All the accessories are modular: you can put whiskers (more helpful for bird attacks but makes them look bigger and scarier in general) along the spine and on the neck, or use spikes only. They are held in place by a strong velcro so that they can be easily removed before hand washing.
Since this design doesn’t protect the throat and the chest/belly area, it’s ideal for smaller dogs who are more likely to be attacked from the top. Coyotes tend just to run in and pick up a small dog and kill them by shaking while running away with them, so there isn’t an actual fight where the dog’s underside would be attacked.
Adding the whiskers help protect small dogs from hawks or other birds. Zulu had difficulty getting used to the rigid material of the vest paired with the whiskers since they kept touching her ears when she turned, so I eventually removed the whiskers and kept the spikes. This also made walking on a leash easier since the leash doesn’t get tangled up in the whiskers.
While using this vest with Zulu, I run into two problems.
First, this vest is somewhat rigid, so it sticks out when the dog turns or sniffs. This also causes the vest to shift and rotate somewhat. The neckpiece will hold it in place, but it can annoy gear-shy dogs when it slides to one side. This will be especially annoying if you try to use it with a collar because the leash will always get stuck in the neck section of the vest.
Some harnesses can fit over the vest, which can be a good solution to keep it in position. The neck section also has a plastic ring on the back that can be used to attach the leash but be sure your dog cannot slide out of the vest and that the plastic buckles are in good shape to handle your dog’s weight if they suddenly lunge at something.
The other problem we faced was that the chest strap is angled backward instead of going down in a straight line behind the front legs.
This is good because it leaves plenty of room for free shoulder movement without chafing in the armpits. Also, securing the vest farther back keeps it in position better. However, to ensure the vest is not sliding, you must tighten it well. As shown in the photo below, Zulu has a well-defined tuck and a deep chest. The chest strap is positioned right above the soft tissue/stomach area, which is not a problem while she is walking, or trotting, but if she runs or sniffs, the vest will be pulled forward and puts pressure on that area which is not comfortable for her.
This will be less of a problem for dogs with no significant tuck, and many dogs don’t care about any gear on them but be careful when tightening it and check the fit regularly in case your dog is gaining weight and getting uncomfortable with the strap’s adjustment when moving.

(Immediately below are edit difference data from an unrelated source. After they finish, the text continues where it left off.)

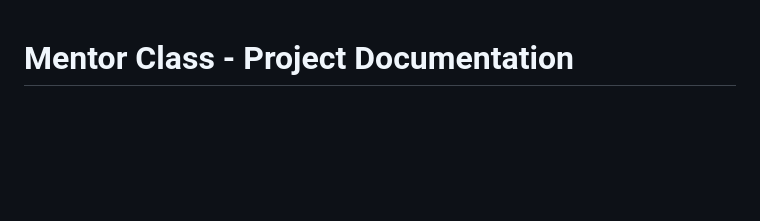
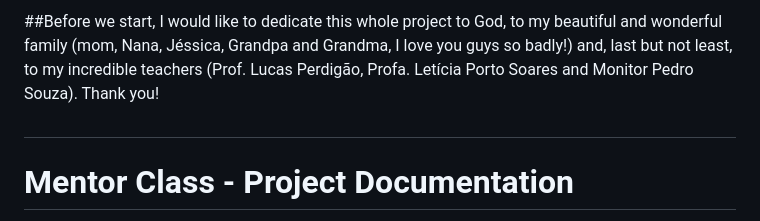
Before and after one commit to Isabelle-Moura/mentor-class, a Markdown page: README.md, the part around the change. Rendered like a GitHub page; blank space fills up the shorter version.

Commit message:
Update README.md
just adding some thing

```diff
--- a/README.md
+++ b/README.md
@@ -1,3 +1,7 @@
+##Before we start, I would like to dedicate this whole project to God, to my beautiful and wonderful family (mom, Nana, Jéssica, Grandpa and Grandma, I love you guys so badly!) and, last but not least, to my incredible teachers (Prof. Lucas Perdigão, Profa. Letícia Porto Soares and Monitor Pedro Souza). Thank you!
+
+##
+
 # Mentor Class - Project Documentation
 
 Mentor Class is an application for managing classes and students, designed to streamline the administration of mentors, mentorships, classes, and students. The application was built using JSON Server to simulate the backend and does not rely on any front-end frameworks, developed with HTML, CSS, and pure JavaScript to create the user interface and interactive functionalities.
```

I cannot emphasize enough that this is not meant to provide 100% protection, and it is not enough to save your dog’s life if they are alone in the backyard or if you have a small dog off-leash around you - although they still have a better chance than without it.
This is a great vest that we utilize a lot more now that we need to walk in the dark after work. It is easy to put on, easy to clean, very visible and gives me peace of mind knowing Zulu more protected.

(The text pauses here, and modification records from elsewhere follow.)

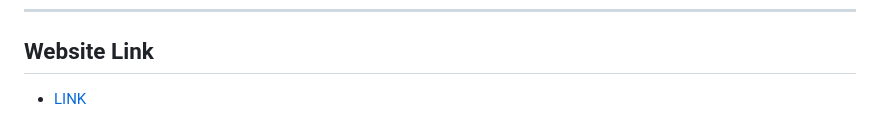
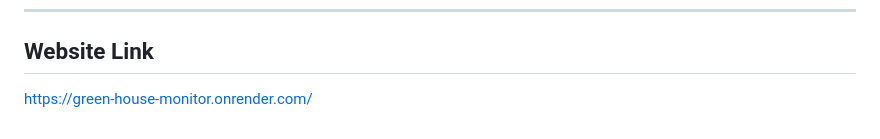
Before and after one commit to TASNIM-AHMED-EVON/green-house-monitor, a Markdown page: README.md, the part around the change. Rendered like a GitHub page.

```diff
--- a/README.md
+++ b/README.md
@@ -180,4 +180,4 @@ Once the server is running, open its URL in a browser. The dashboard connects ov
 ---
 
 ## Website Link
-- [LINK](https://green-house-monitor.onrender.com/)
+<https://green-house-monitor.onrender.com/>
```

You can find this vest on their website. For reference, Zulu is wearing a medium CoyoteVest in neon pink!
Many of you asked for the dogs’s measurements in reviews to better understand the different products’ fit. I share Zulu’s measurements below, but always double-check your pup’s measurements before ordering!
• Shoulder height: 18 inches (46 cm)
• Weight: 25 pounds (11 kg)
• Widest chest circumference: 22 inches (55 cm)
• Neck circumference for collars: 12 inches (30 cm)
• Back lengths: 16 inches (40 cm)